Reading Nicholson Baker's Double Fold: Libraries and the Assault on Paper for my other MLIS class this semester has been interesting and somewhat heartbreaking; Baker vividly conveys the irreversible loss of historical newspapers and periodicals and the unreliability of microfilm as a backup storage medium. His descriptions of microfilm as an oversold "solution" that risks illegibility, shrinkage, buckling, bubbling, and sticking -- as well as his accurate portrayal of the dizzying text-glide that reading microfilm entails -- make it especially tragic that so many original materials have been destroyed after microfilming. Yet our textbook for this course, Discovering Computers 2009, described microfilm as "inexpensive and [having] the longest life of any storage media," with a "potential life expectancy" of 500 years. (p. 379) How could anyone know that, when the technology hasn't been around nearly that long?

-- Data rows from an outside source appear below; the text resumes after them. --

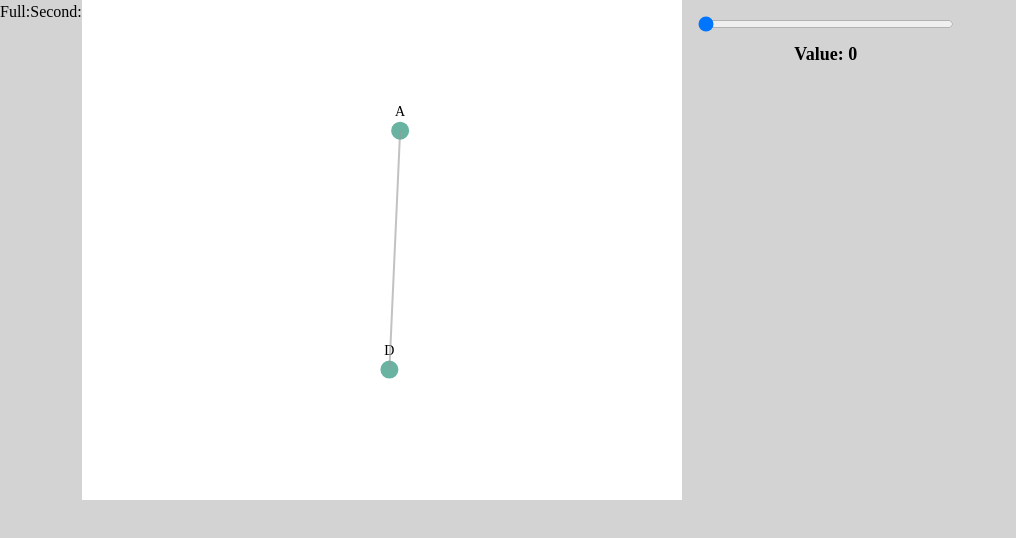
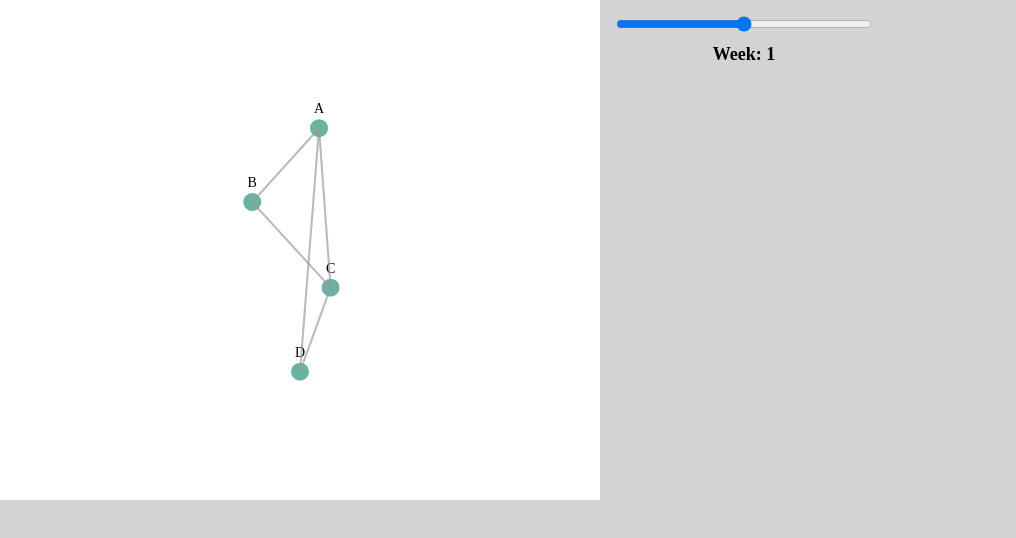
Before and after one commit to maxluetkemeyer/processes_dynamic_frontend_js, a Next.js app: page / in a window 1280 px wide. Shown: the top 538 px of the page, without its empty margins (0-1016 px from the left). Built offline with nearby package versions, Linux system fonts and the light colour scheme.

Commit message:
update graph component styles and add interval for step updates

```diff
--- a/src/app/_components/graph.ts
+++ b/src/app/_components/graph.ts
@@ -26,7 +26,7 @@ function doD3(
       d3
         .forceLink(links)
         .id((d) => d.id)
-        .distance(100),
+        .distance(110),
     )
     .force("charge", d3.forceManyBody().strength(-300))
     .force("x", d3.forceX(width / 2)) // Center horizontally
@@ -45,7 +45,7 @@ function doD3(
     .data(links)
     .enter()
     .append("line")
-    .attr("class", "link");
+    .attr("class", "link my-disabled");
 
   // Draw nodes
   const svgNodes = svg
@@ -53,17 +53,17 @@ function doD3(
     .data(nodes)
     .enter()
     .append("circle")
-    .attr("class", "node")
+    .attr("class", "node my-disabled")
     .attr("r", 10);
 
   // Add labels
-  const label = svg
-    .selectAll("text")
-    .data(nodes)
-    .enter()
-    .append("text")
-    .attr("dy", -15)
-    .text((d) => d.id);
+  // const label = svg
+  //   .selectAll("text")
+  //   .data(nodes)
+  //   .enter()
+  //   .append("text")
+  //   .attr("dy", -15)
+  //   .text((d) => d.id);
 
   // Function to update positions
   function ticked() {
@@ -75,7 +75,7 @@ function doD3(
 
     svgNodes.attr("cx", (d) => d.x).attr("cy", (d) => d.y);
 
-    label.attr("x", (d) => d.x).attr("y", (d) => d.y);
+    //label.attr("x", (d) => d.x).attr("y", (d) => d.y);
   }
 }
 
--- a/src/app/page.tsx
+++ b/src/app/page.tsx
@@ -19,18 +19,26 @@ export default function Home() {
 
   //useEffect(() => drawPartial(svg1, nodes), [svg1, nodes]);
 
+  useEffect(() => {
+    const timer = setInterval(() => {
+      setStep((prev) => (prev < 2 ? prev + 1 : 0));
+    }, 1000);
+
+    return () => clearInterval(timer); // Cleanup interval on component unmount
+  });
+
   return (
     <main>
-      <p>Full:</p>
+      {/* <p>Full:</p>
       <svg
         ref={svg0}
         width="600"
         height="500"
-        style={{ display: "none" }}
-      ></svg>
-      <p>Second:</p>
+        style={{ display: "block" }}
+      ></svg> */}
+      {/* <p>Second:</p> */}
 
-      <svg width="600" height="500">
+      <svg ref={svg0} width="600" height="500">
         {getCurrentNodes(nodes, step).map((node, index) => (
           <React.Fragment key={"myfragment" + index}>
             <circle
@@ -71,7 +79,7 @@ export default function Home() {
           onChange={(e) => setStep(parseInt(e.target.value, 10))}
           className="w-64"
         />
-        <span className="mt-2 text-lg font-semibold">Value: {step}</span>
+        <span className="mt-2 text-lg font-semibold">Week: {step}</span>
       </div>
     </main>
   );
--- a/src/styles/globals.css
+++ b/src/styles/globals.css
@@ -27,3 +27,8 @@ text {
     text-anchor: middle;
     fill: black;
 }
+
+.my-disabled {
+    fill-opacity: 0.2;
+    stroke-opacity: 0.2;
+}
```
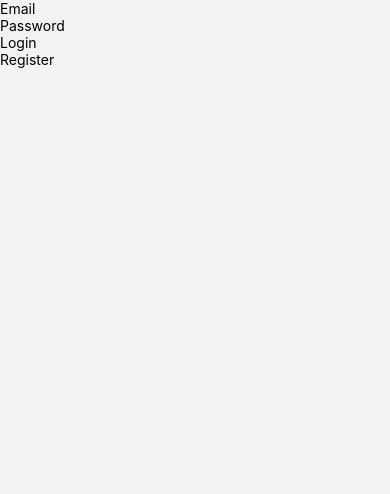
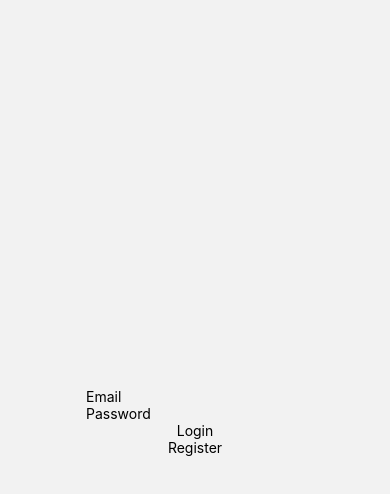
Before and after one commit to jjonb/todozilla2, a React Native app: screen / in a window 390 px wide. Shown: the top 494 px of the page. Built offline with nearby package versions, Linux system fonts and the light colour scheme; no server answers.

Commit message:
home screen addition

```diff
--- a/Pages/Home.js
+++ b/Pages/Home.js
@@ -39,9 +39,11 @@ const Home = (props) => {
     return onValue(taskListRef, (snapshot) => {
       if (snapshot.val() !== null) {
         const data = snapshot.val();
+        //console.log(data);
         let result = Object.keys(data).map((key) => data[key]);
-
+        //console.log(result);
         setTasks(result);
+        //console.log(tasks);
       } else {
         setTasks([]);
       }
--- a/Pages/Login.js
+++ b/Pages/Login.js
@@ -37,8 +37,7 @@ const Login = (props) => {
   }, [props.userId]);
 
   return (
-    <View>
-      <Text></Text>
+    <View style={{ flex: 1, justifyContent: "center", alignItems: "center" }}>
       <TextInput placeholder="Email" onChangeText={setEmail} value={email} />
       <TextInput
         placeholder="Password"
--- a/Pages/Task.js
+++ b/Pages/Task.js
@@ -14,7 +14,7 @@ const Task = (props) => {
         onChangeText={onChangeText}
         value={text}
       ></TextInput>
-      <Text>{props.item}</Text>
+      <Text>{props.item.task}</Text>
     </View>
   );
 };
```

Of course, if you look at the asterisk in the book's Media Life Expectancies table, you see the qualifier "*according to manufacturers of the media". Of course they would make inflated assertions, but Baker's findings prove otherwise. I'm all in support of high-quality digitization of information, but not at the expense of original copies! Have librarians been sold a bill of goods? It seems there should always be space enough somewhere to store original copies, even if not always on handily accessible library shelves. I'm now wondering what other technologies highlighted in our computer textbook could be seducing archivists away from sounder storage methods, or otherwise affecting the longevity or quality of stored information.